In the US alone, corporations spend nearly $180 billion annually on formal training programs. Yet, somehow, businesses still face a global talent shortage. Talent development programs can help address this by unleashing the full potential of a company’s existing workforce.

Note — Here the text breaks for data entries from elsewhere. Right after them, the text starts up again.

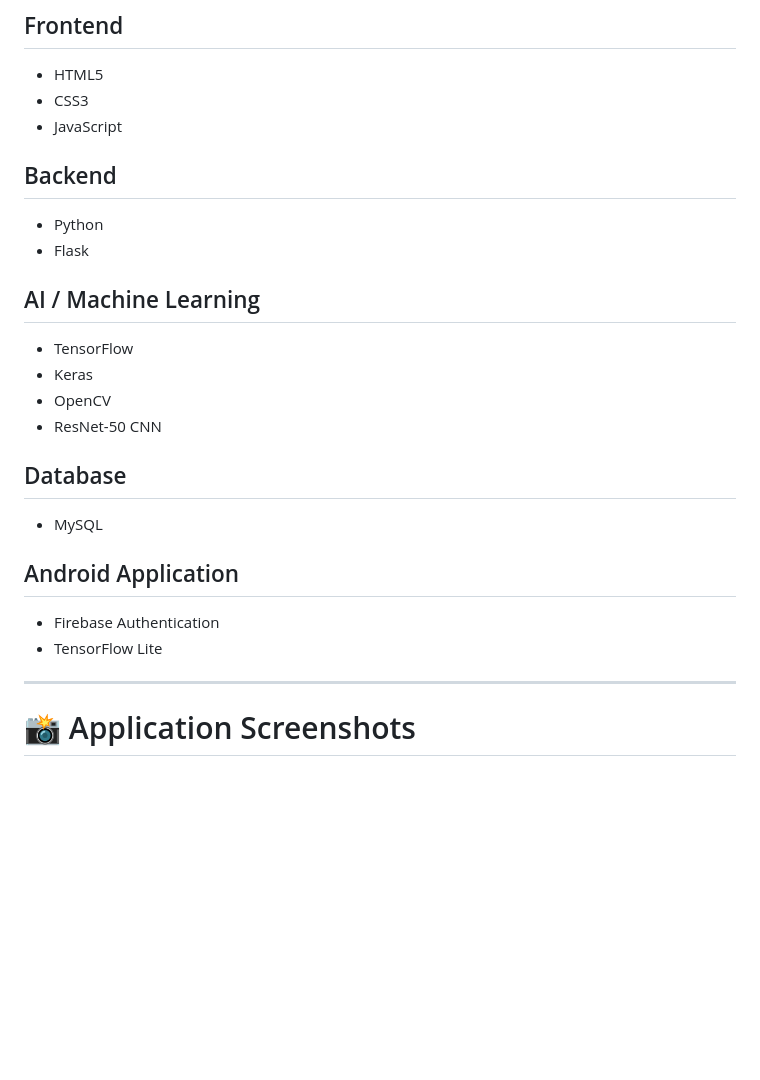
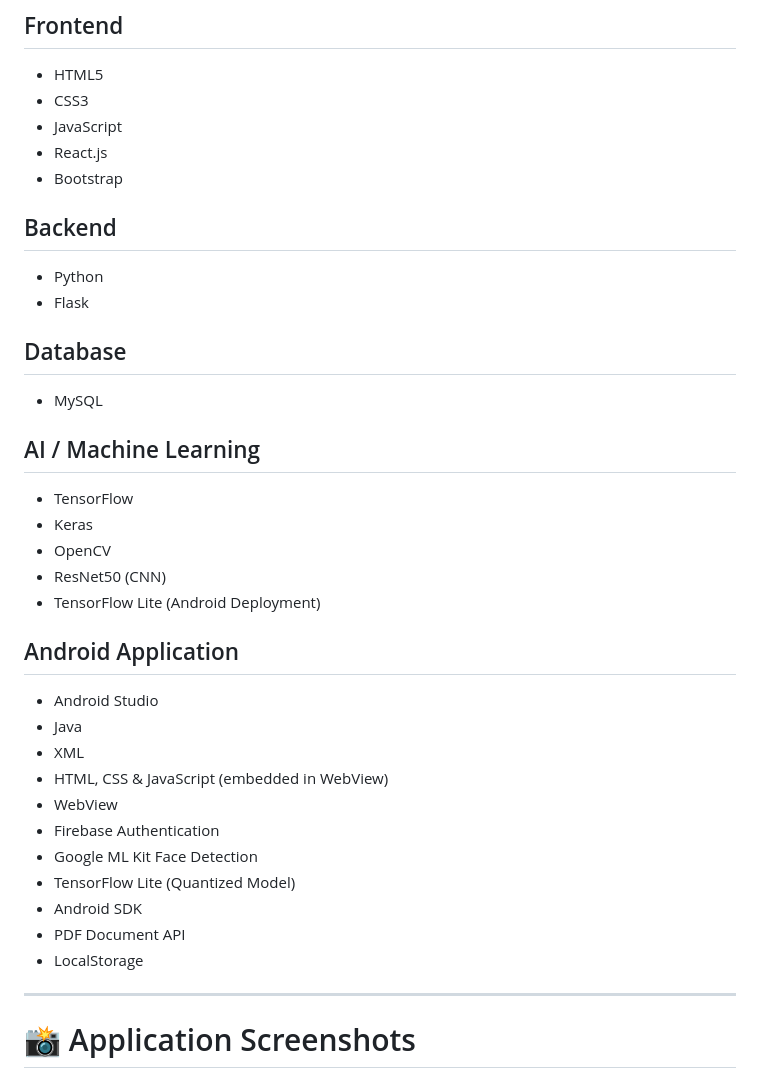
Before and after one commit to pavanibiruda/smart-stress-monitoring-system, a Markdown page: README.md, the part around one of its changes. Drawn GitHub-style; blank space fills up the shorter version.

```diff
--- a/README.md
+++ b/README.md
@@ -64,27 +62,39 @@ This project was developed as part of the **AI & ML In-House Internship Project
 - HTML5
 - CSS3
 - JavaScript
+- React.js
+- Bootstrap
 
 ## Backend
 
 - Python
 - Flask
 
+## Database
+
+- MySQL
+
 ## AI / Machine Learning
 
 - TensorFlow
 - Keras
 - OpenCV
-- ResNet-50 CNN
-
-## Database
-
-- MySQL
+- ResNet50 (CNN)
+- TensorFlow Lite (Android Deployment)
 
 ## Android Application
 
+- Android Studio
+- Java
+- XML
+- HTML, CSS & JavaScript (embedded in WebView)
+- WebView
 - Firebase Authentication
-- TensorFlow Lite
+- Google ML Kit Face Detection
+- TensorFlow Lite (Quantized Model)
+- Android SDK
+- PDF Document API
+- LocalStorage
 
 ---
 
```
Also changed, not shown: other parts of README.md (+22 -27 lines).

This isn’t something businesses can think about in a silo. According to IBM, 120 million workers in the world’s largest economies may need to be retrained due to automation. If companies don’t plan for the future with innovative approaches to talent development, mass displacement of workers could occur—with serious economic ramifications.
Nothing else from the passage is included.